The 2019 THEME Report is a comprehensive analysis and survey of the theatrical and home/mobile entertainment market environment. It provides in-depth analysis of how the film, television, and streaming content industry performed in 2019, as well as an audience demographic survey. This year’s expanded study includes new data on mobile viewing habits of audiences in the United States, including the frequency and time spent on mobile devices viewing content.
Motion Picture Association Chairman and CEO Charles Rivkin lauded Gov. Murphy's expansion of the New Jersey production incentive program. The newly signed law will keep the existing program in place for an additional five years, until July 1, 2028. It will also expand the annual cap on qualified production expenses to $100 million annually.
The Association will be known both domestically and internationally as the “Motion Picture Association.” Regional divisions around the world will use the “Motion Picture Association” name, in addition to a geographic identifier. An updated version of the iconic “globe and reel” logo that is so familiar to American moviegoers will now be used by all regional offices.
The Motion Picture Association recently released a report to celebrate the 50th anniversary of its film rating system. The report, “G” is for Golden: The Motion Picture Association Film Ratings at 50, includes the results of a new survey of American parents, never-before-released, comprehensive data on the nearly 30,000 films rated since 1968, and a detailed look at the history, evolution, and process behind the ratings.
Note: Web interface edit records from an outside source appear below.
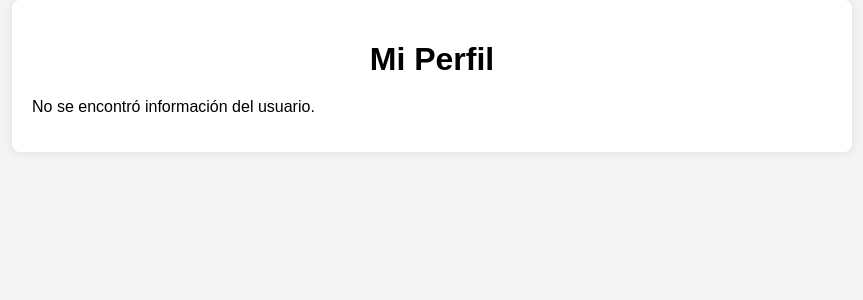
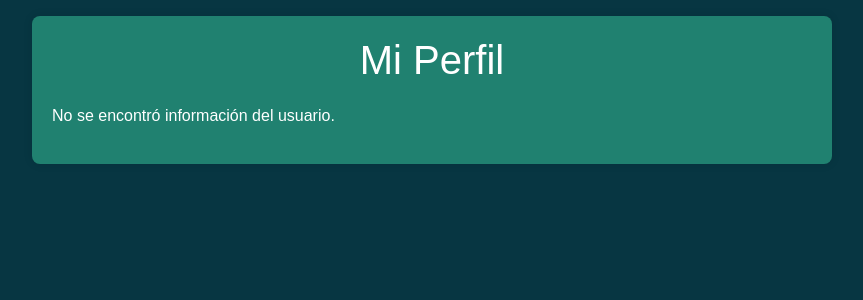
Before and after one commit to javierarf/Sumativa3, a Django app: template tienda/templates/Miperfil.html in a window 1280 px wide. Shown: the top 300 px of the page, without its empty margins (208-1071 px from the left). Run offline with Django 5.2, Linux system fonts and the light colour scheme; the template is opened without the code that fills it, so the values that code supplies are empty; some libraries are stand-ins or nearby versions.

Commit message:
cambio en estilo de miperfil

```diff
--- a/tienda/templates/Iniciar_Sesion.html
+++ b/tienda/templates/Iniciar_Sesion.html
@@ -20,6 +20,9 @@
             border-radius: 10px;
             box-shadow: 0px 0px 10px rgba(0, 0, 0, 0.1);
             color : #fff;
+        }
+        .navbar{
+            background-color:#208170;
         }
 
         #a {
--- a/tienda/templates/Miperfil.html
+++ b/tienda/templates/Miperfil.html
@@ -5,20 +5,23 @@
     <meta charset="UTF-8">
     <meta name="viewport" content="width=device-width, initial-scale=1.0">
     <title>Mi Perfil</title>
+    <link rel="stylesheet" href="{% static 'css/bootstrap.css' %}">
+    <link rel="stylesheet" href="{% static 'css/estilo.css' %}">
     <style>
         body {
             font-family: Arial, sans-serif;
             margin: 0;
             padding: 0;
-            background-color: #f4f4f4;
+            background-color: #073642;
         }
         .container {
             max-width: 800px;
             margin: 0 auto;
             padding: 20px;
-            background-color: #fff;
+            background-color: #208170;
             border-radius: 8px;
             box-shadow: 0 0 10px rgba(0, 0, 0, 0.1);
+            color: #ffffff;
         }
         h1 {
             text-align: center;
@@ -56,10 +59,14 @@
         button:hover {
             background-color: #0056b3;
         }
+        .btn-eliminar{
+            background-color: #dc3545;
+            color: #ffffff;
+        }
     </style>
 </head>
 <body>
-    <div class="container">
+    <div class="container mt-3">
         <h1>Mi Perfil</h1>
         {% if perfil_usuario %}
             <div class="profile-info">
@@ -73,8 +80,8 @@
             <div class="text-center mt-4">
                 <button onclick="window.location.href=url_modificar_perfil" class="btn btn-primary btn-block mb-2">Cambiar nombre de Usuario</button>
                 <button onclick="window.location.href=url_modificar_contraseña" class="btn btn-secondary btn-block mb-2">Cambiar contraseña</button>
-                <button onclick="window.location.href=url_eliminar_perfil" class="btn btn-danger btn-block">Eliminar Cuenta</button>
-                <button onclick="window.location.href=url_pagina_web" class="btn btn-success">Ir a pagina web</button>
+                <button onclick="window.location.href=url_eliminar_perfil" class="btn btn-eliminar btn-block mb-2">Eliminar Cuenta</button>
+                <button onclick="window.location.href=url_pagina_web" class="btn btn-success mb-2">Ir a pagina web</button>
             </div>
         {% else %}
             <p>No se encontró información del usuario.</p>
```
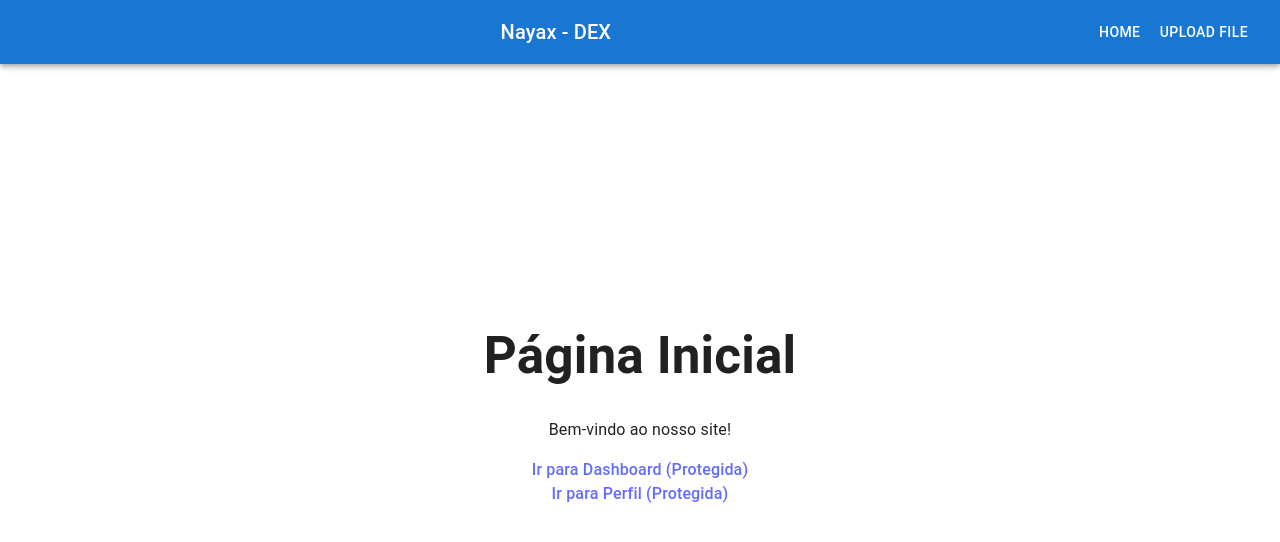
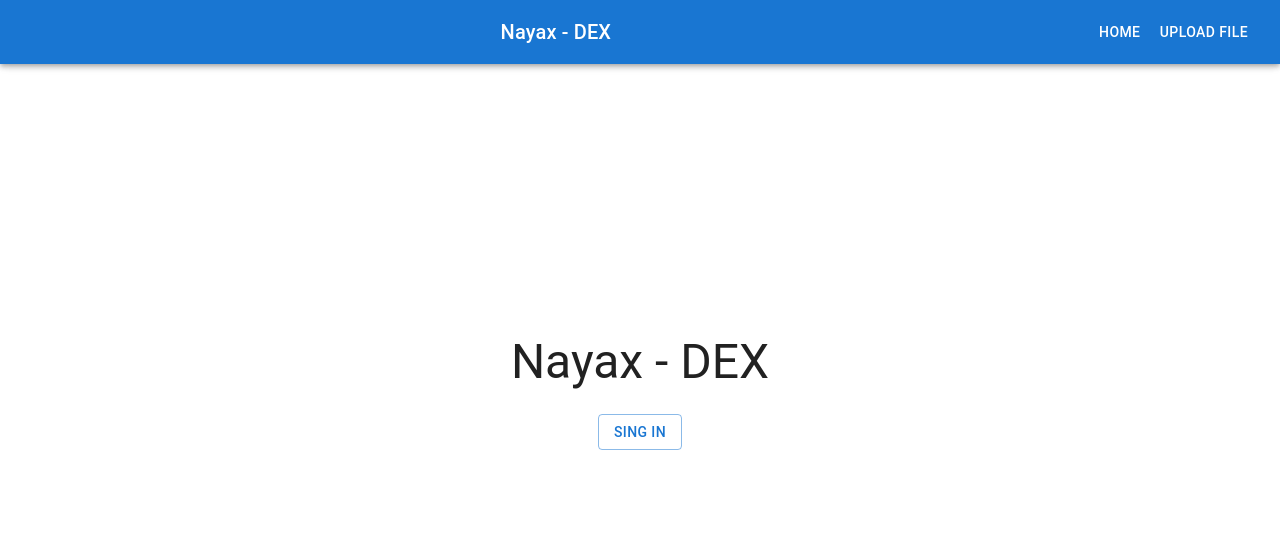
Before and after one commit to augustooliveirasmartdevops/NayaxDexWeb, a React (Vite) app: page / in a window 1280 px wide. Shown: the top 542 px of the page. Built offline with nearby package versions, Linux system fonts and the light colour scheme.

Commit message:
Login implemented

```diff
--- a/src/components/Authenticate/Login/index.jsx
+++ b/src/components/Authenticate/Login/index.jsx
@@ -30,7 +30,7 @@ export const Login = () => {
 
   useEffect(() => {
     if (isAuthenticated) {
-      const from = location.state?.from?.pathname || "/dashboard";
+      const from = location.state?.from?.pathname || "/";
       navigate(from, { replace: true });
     }
   }, [isAuthenticated, navigate, location.state]);
--- a/src/pages/Home/index.jsx
+++ b/src/pages/Home/index.jsx
@@ -1,19 +1,27 @@
+import { useContext } from "react";
 import { Outlet } from "react-router-dom";
 import { Link } from "react-router-dom";
+import { AuthContext } from "../../contexts/AuthProvider/context";
+import { Button, Typography } from "@mui/material";
 
 export const Home = () => {
+  const { userState } = useContext(AuthContext);
+  const { isAuthenticated } = userState;
   return (
     <>
-      <Outlet />
-      <div>
-        <h1>Página Inicial</h1>
-        <p>Bem-vindo ao nosso site!</p>
-        <nav>
-          <Link to="/dashboard">Ir para Dashboard (Protegida)</Link>
-          <br />
-          <Link to="/profile">Ir para Perfil (Protegida)</Link>
-        </nav>
-      </div>
+      <Typography variant="h3" component="h2">
+        Nayax - DEX
+      </Typography>
+
+      {!isAuthenticated ? (
+        <Button variant="outlined" sx={{ mt: 3, mb: 2 }} component={Link} to="/login">
+          Sing in
+        </Button>
+      ) : (
+        <Button variant="outlined" sx={{ mt: 3, mb: 2 }} component={Link} to="/dexupload">
+          Welcome! Go to Dex Upload
+        </Button>
+      )}
     </>
   );
 };
```
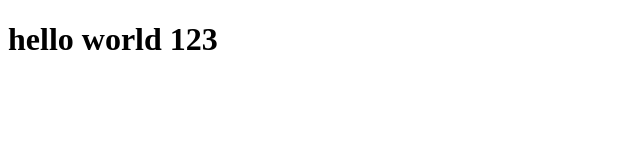
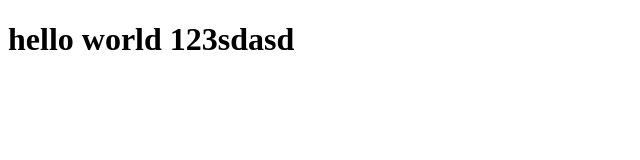
Before and after one commit to PDeshmukh78/git1, a plain HTML site: page index.html in a window 1280 px wide. Shown: the whole page, without its empty margins (0-640 px from the left). Drawn offline with Linux system fonts and the light colour scheme.

Commit message:
new msg added

```diff
--- a/index.html
+++ b/index.html
@@ -7,6 +7,6 @@
     <title>Document</title>
 </head>
 <body>
-    <h1>hello world 123</h1>
+    <h1>hello world 123sdasd</h1>
 </body>
 </html>
```
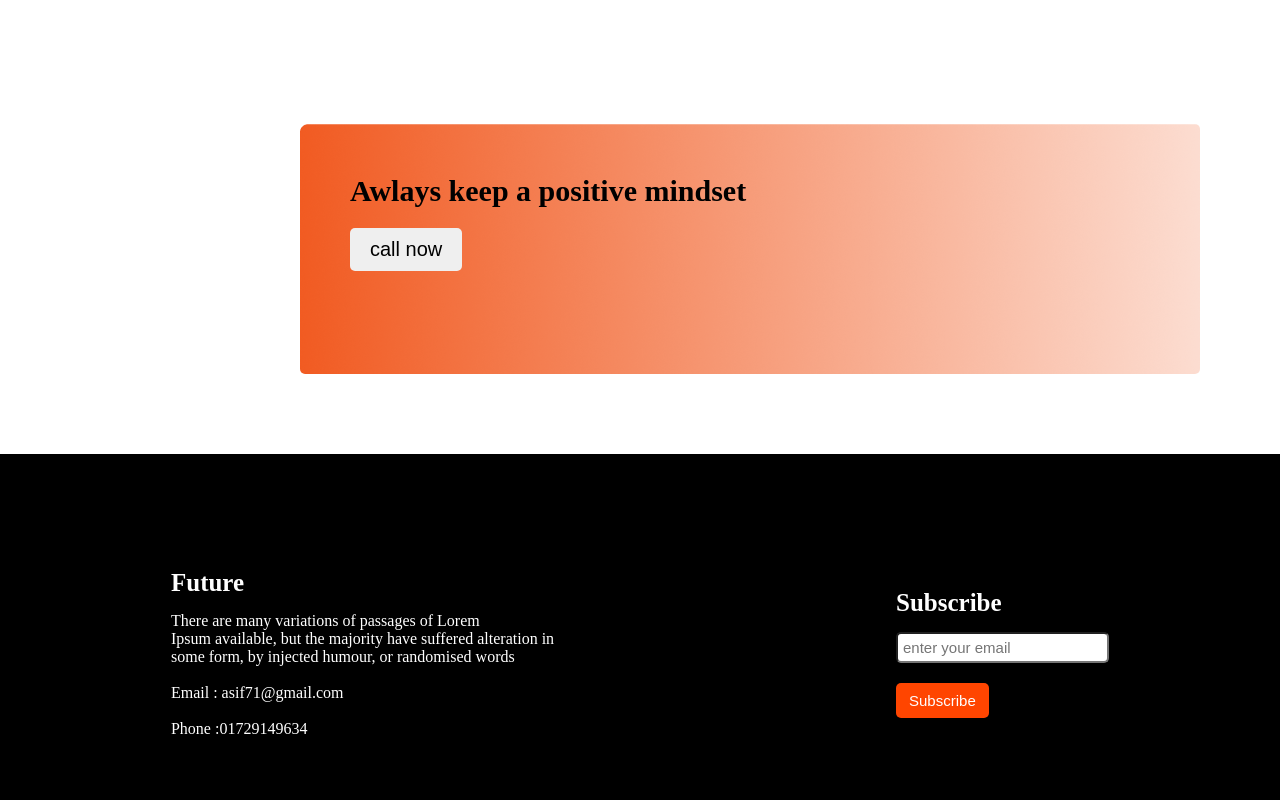
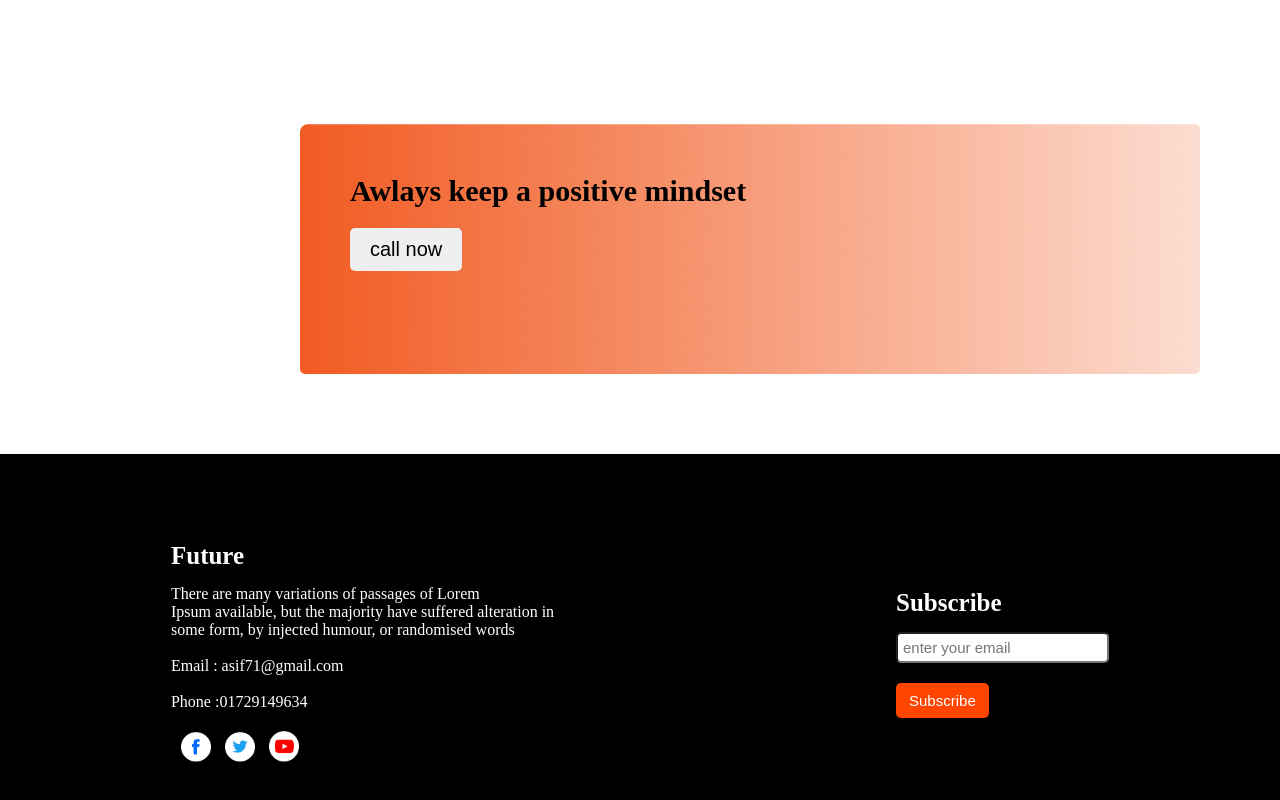
Before and after one commit to rxasif07/web-asif, a plain HTML site: page index.html in a window 1280 px wide. Shown: the part 1541-2341 px from the top of the page. Drawn offline with Linux system fonts and the light colour scheme.

Commit message:
fainal push

```diff
--- a/index.html
+++ b/index.html
@@ -84,6 +84,11 @@
                     </p> <br>
                 <p>Email : asif71@gmail.com</p> <br>
                 <p>Phone :01729149634</p>
+                <div>
+                    <img class="footer-img" src="/style/elements/icon/Group 3931.png" alt="">
+                    <img class="footer-img" src="/style/elements/icon/Group 3932.png" alt="">
+                    <img class="footer-img" src="/style/elements/icon/Group 3933.png" alt="">
+                </div>
 
 
             </div>
--- a/style/index.css
+++ b/style/index.css
@@ -132,3 +132,8 @@
 
 
 }
+.footer-img{
+    margin-top: 20px;
+    margin-left: 10px;
+    width: 30px;
+}
```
Charlie Rivkin took over as the CEO of the Motion Picture Association in late 2017. He is perhaps uniquely qualified for the role running the trade and lobbying organization for the Hollywood film industry; he worked in entertainment, including a stint as the CEO of The Jim Henson Co. before serving as an ambassador to France, followed by time as an Assistant Secretary at the State Department under President Obama. In an interview with Marketplace host Kai Ryssdal, Rivkin talked about why President Donald Trump hasn't been bad for the entertainment industry, the enormity of the overseas market for Hollywood movies, and why he's not at all worried about a content bubble.
Bringing creative content to the screen depends on the passion of creators from a wide array of backgrounds, geographies, skills, and pursuits. We are committed to building an inclusive pipeline and telling the diverse stories in our industry to advance the art and business of America’s creative economy.
KiKi Layne on Her Lethal Left Hook (And More) in “The Old Guard”
A Conversation with Laverne Cox
Director/Producer Dawn Porter on Capturing a Legend in “John Lewis: Good Trouble”
Established by the Motion Picture Association in 1968, the rating system gives parents, guardians, and teachers the tools they need to make informed decisions about what children watch.